Exercise input section start

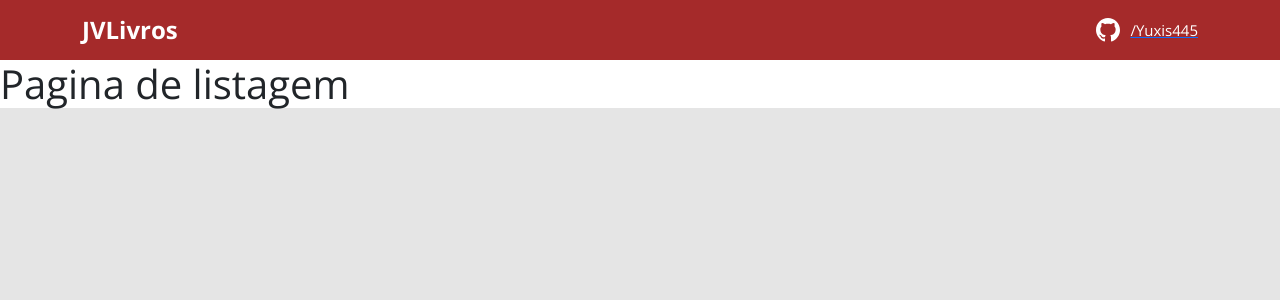
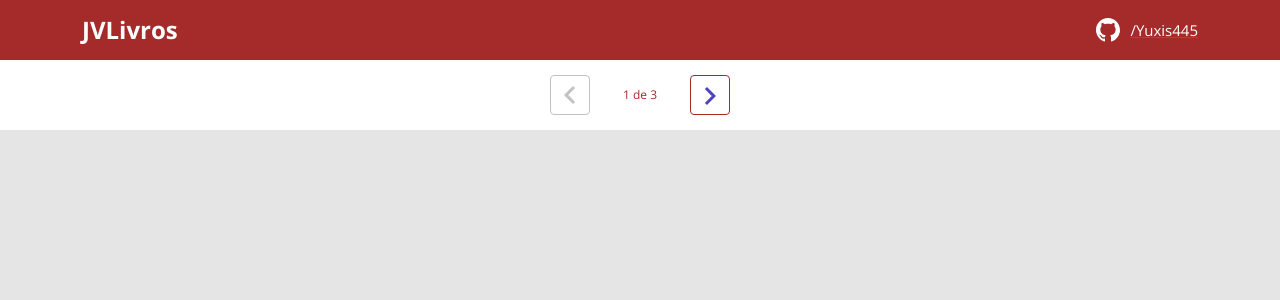
Before and after one commit to Yuxis445/JVLivros, a React (Create React App) app in the folder frontend/: page / in a window 1280 px wide. Shown: the top 300 px of the page. Built offline with nearby package versions, Linux system fonts and the light colour scheme.

Commit message:
pagination layout

```diff
--- /dev/null
+++ b/frontend/src/assets/components/Pagination/index.tsx
@@ -0,0 +1,22 @@
+import{ ReactComponent as Arrow} from "assets/img/Vector.svg";
+import "./styles.css";
+
+function Pagination() {
+
+    return (
+        <div className="dsmovie-pagination-container">
+            <div className="dsmovie-pagination-box">
+                <button className="dsmovie-pagination-button" disabled={true} >
+                    <Arrow />
+                </button>
+                <p>{`${1} de ${3}`}</p>
+                <button className="dsmovie-pagination-button" disabled={false} >
+                    <Arrow className="dsmovie-flip-horizontal" />
+                </button>
+            </div>
+        </div>
+
+    );
+}
+
+export default Pagination;
--- /dev/null
+++ b/frontend/src/assets/components/Pagination/styles.css
@@ -0,0 +1,53 @@
+.dsmovie-pagination-container {
+    padding: 15px 0;
+    display: flex;
+    justify-content: center;
+    align-items: center;
+}
+
+.dsmovie-pagination-box {
+    width: 180px;
+    display: flex;
+    justify-content: space-between;
+    align-items: center;
+}
+
+.dsmovie-pagination-box form {
+    width: 100%;
+    display: flex;
+}
+
+.dsmovie-pagination-button {
+    width: 40px;
+    height: 40px;
+    border-radius: 4px;
+    background-color: #fff;
+    display: flex;
+    justify-content: center;
+    align-items: center;
+    border: 1px solid brown;
+    cursor: pointer;
+}
+
+.dsmovie-pagination-button svg {
+    filter: brightness(0) saturate(100%) invert(26%) sepia(19%) saturate(7395%) hue-rotate(234deg) brightness(89%) contrast(92%);
+}
+
+.dsmovie-pagination-button:disabled {
+    border: 1px solid #c2c2c2;
+    cursor: unset;
+}
+
+.dsmovie-pagination-button:disabled svg {
+    filter: none;
+}
+
+.dsmovie-pagination-container p {
+    margin: 0;
+    font-size: 12px;
+    color: brown;
+}
+
+.dsmovie-flip-horizontal {
+    transform: rotate(180deg);
+}
--- a/frontend/src/pages/Listing/index.tsx
+++ b/frontend/src/pages/Listing/index.tsx
@@ -1,8 +1,10 @@
+import Pagination from "assets/components/Pagination";
+
 function Listing(){
 
     return(
-        <h1>Pagina de listagem</h1>
-    )
+        <Pagination />
+        )
 
 }
 
```
Also changed, not shown: frontend/src/assets/img/Vector (1).svg (added), frontend/src/assets/img/Vector.svg (added).
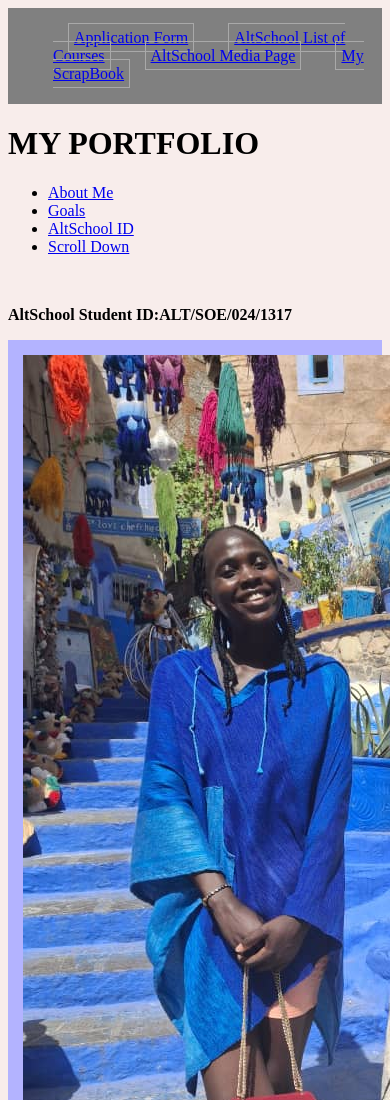
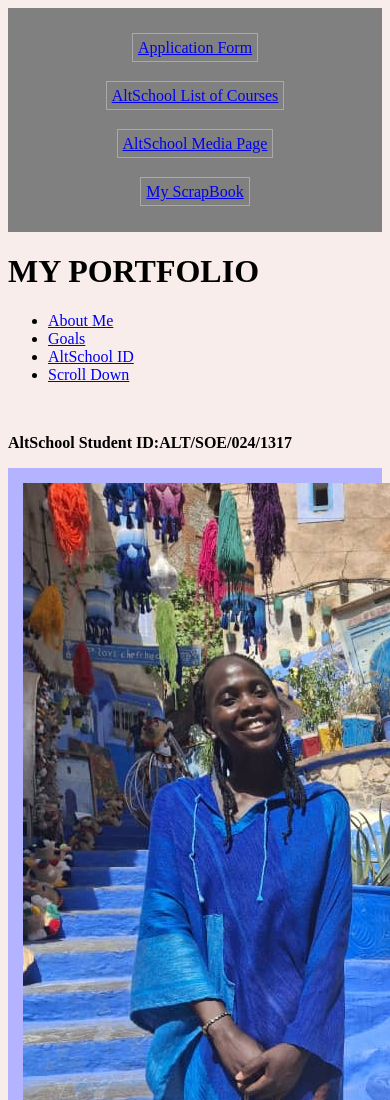
Before and after one commit to Solphiequeen/Alt_School-Semester1-Assignment, a plain HTML site: page Index.html in a window 390 px wide. Shown: the top 1100 px of the page. Drawn offline with Linux system fonts and the light colour scheme.

```diff
--- a/CSS/index.css
+++ b/CSS/index.css
@@ -22,6 +22,21 @@ nav li a{
 }
  nav li a:hover{color: yellow;
     border: 5px;
+}
+
+@media (max-width: 600px) {
+    nav {
+        text-align: center;
+    }
+
+    nav li {
+        display: block; /* Stack the items vertically */
+        margin: 10px 0;
+    }
+
+    nav ul {
+        padding: 0;
+    }
 }
 .sec1 {
     display: flex;
```
Also changed, not shown: CSS/table.css (+11 -0 lines).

Exercise input section end

> [Exercise prompt]:
In how many lines of the records does the word "button" appear? Answer with the number only.

> [Expected output]:
8